[Web page revision data]
※ ※ ※
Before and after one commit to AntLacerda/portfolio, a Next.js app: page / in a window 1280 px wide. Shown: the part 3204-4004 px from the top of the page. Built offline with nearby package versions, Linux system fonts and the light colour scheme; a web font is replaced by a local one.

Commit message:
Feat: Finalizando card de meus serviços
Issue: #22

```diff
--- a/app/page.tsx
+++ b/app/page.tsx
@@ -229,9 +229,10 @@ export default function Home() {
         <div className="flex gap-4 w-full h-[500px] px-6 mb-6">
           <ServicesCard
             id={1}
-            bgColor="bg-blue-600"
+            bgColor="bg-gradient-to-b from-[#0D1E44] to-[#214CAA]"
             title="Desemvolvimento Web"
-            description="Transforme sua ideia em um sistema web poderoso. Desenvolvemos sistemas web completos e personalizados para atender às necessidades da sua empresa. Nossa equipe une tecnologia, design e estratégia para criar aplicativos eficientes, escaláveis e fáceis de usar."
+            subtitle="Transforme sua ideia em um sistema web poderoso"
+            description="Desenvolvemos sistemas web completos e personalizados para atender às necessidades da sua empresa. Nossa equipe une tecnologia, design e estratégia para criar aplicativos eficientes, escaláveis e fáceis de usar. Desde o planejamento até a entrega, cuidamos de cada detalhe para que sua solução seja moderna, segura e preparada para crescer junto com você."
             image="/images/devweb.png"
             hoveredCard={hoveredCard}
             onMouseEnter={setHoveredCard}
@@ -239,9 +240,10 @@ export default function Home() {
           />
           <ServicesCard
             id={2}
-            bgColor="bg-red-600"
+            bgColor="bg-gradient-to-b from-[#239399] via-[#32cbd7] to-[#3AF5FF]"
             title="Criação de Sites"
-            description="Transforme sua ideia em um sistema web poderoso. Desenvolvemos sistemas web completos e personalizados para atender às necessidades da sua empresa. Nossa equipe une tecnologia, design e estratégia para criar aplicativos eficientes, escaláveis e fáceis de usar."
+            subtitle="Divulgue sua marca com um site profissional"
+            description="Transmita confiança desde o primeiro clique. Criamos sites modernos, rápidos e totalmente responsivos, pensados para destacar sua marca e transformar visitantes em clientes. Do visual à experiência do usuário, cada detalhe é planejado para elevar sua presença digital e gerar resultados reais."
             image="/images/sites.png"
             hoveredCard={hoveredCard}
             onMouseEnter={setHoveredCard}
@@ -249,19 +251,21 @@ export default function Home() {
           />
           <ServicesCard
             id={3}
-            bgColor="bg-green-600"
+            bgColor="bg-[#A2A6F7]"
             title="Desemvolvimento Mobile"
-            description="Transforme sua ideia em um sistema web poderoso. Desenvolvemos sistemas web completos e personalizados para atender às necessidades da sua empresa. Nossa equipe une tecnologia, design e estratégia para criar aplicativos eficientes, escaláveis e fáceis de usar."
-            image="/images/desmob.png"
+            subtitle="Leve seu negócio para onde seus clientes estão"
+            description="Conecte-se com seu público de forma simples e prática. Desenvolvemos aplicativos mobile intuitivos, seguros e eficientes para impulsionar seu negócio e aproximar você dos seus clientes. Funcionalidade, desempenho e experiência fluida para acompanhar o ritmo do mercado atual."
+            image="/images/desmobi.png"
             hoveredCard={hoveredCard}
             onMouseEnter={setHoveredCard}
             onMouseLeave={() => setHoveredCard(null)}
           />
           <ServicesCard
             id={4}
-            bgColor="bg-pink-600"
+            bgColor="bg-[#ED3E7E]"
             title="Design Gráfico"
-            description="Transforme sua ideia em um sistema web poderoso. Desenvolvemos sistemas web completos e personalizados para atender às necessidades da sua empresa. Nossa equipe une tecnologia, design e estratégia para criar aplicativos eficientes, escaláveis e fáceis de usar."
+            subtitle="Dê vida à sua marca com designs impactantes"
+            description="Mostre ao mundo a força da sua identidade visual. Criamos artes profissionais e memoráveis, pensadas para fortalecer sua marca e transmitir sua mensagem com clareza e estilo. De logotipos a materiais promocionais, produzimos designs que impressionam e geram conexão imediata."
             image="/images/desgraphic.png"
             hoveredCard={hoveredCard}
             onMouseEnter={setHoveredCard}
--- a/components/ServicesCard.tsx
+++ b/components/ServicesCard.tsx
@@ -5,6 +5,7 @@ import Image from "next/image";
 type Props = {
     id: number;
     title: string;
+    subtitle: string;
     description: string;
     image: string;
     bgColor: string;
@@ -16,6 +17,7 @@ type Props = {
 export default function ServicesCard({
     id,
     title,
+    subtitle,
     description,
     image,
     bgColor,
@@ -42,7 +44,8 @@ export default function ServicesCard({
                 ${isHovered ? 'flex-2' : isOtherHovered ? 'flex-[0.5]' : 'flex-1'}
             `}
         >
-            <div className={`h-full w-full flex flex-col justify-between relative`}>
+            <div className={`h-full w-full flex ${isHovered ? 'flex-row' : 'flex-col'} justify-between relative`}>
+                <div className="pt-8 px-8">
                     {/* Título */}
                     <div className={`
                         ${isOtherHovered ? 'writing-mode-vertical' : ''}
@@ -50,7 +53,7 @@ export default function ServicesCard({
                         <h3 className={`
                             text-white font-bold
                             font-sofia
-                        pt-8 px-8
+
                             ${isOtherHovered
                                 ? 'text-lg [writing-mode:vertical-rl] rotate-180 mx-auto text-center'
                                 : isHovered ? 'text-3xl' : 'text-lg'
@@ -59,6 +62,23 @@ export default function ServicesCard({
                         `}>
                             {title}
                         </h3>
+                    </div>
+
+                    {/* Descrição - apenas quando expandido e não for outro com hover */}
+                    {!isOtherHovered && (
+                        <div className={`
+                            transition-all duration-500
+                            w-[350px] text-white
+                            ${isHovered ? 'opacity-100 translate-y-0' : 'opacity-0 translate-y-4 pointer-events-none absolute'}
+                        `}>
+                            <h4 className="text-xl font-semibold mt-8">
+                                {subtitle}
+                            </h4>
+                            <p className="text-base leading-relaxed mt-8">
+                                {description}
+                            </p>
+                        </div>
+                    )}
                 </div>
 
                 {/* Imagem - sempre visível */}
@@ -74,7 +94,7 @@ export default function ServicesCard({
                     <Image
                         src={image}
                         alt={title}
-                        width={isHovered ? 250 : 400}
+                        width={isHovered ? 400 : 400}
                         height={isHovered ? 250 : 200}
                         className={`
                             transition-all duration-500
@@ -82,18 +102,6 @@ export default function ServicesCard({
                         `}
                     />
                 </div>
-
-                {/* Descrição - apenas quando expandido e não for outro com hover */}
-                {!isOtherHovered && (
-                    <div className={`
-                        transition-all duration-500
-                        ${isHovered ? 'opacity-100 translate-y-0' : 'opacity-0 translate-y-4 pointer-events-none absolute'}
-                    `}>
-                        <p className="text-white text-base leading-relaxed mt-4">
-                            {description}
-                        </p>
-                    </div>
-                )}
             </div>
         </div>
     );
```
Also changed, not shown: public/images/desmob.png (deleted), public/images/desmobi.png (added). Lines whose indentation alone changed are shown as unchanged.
※ ※ ※
Required work:
Your answer should be each line of the data that contains the word "bgColor", copied as it stands.

Written answer:
-            bgColor="bg-blue-600"
+            bgColor="bg-gradient-to-b from-[#0D1E44] to-[#214CAA]"
-            bgColor="bg-red-600"
+            bgColor="bg-gradient-to-b from-[#239399] via-[#32cbd7] to-[#3AF5FF]"
-            bgColor="bg-green-600"
+            bgColor="bg-[#A2A6F7]"
-            bgColor="bg-pink-600"
+            bgColor="bg-[#ED3E7E]"
     bgColor: string;
     bgColor,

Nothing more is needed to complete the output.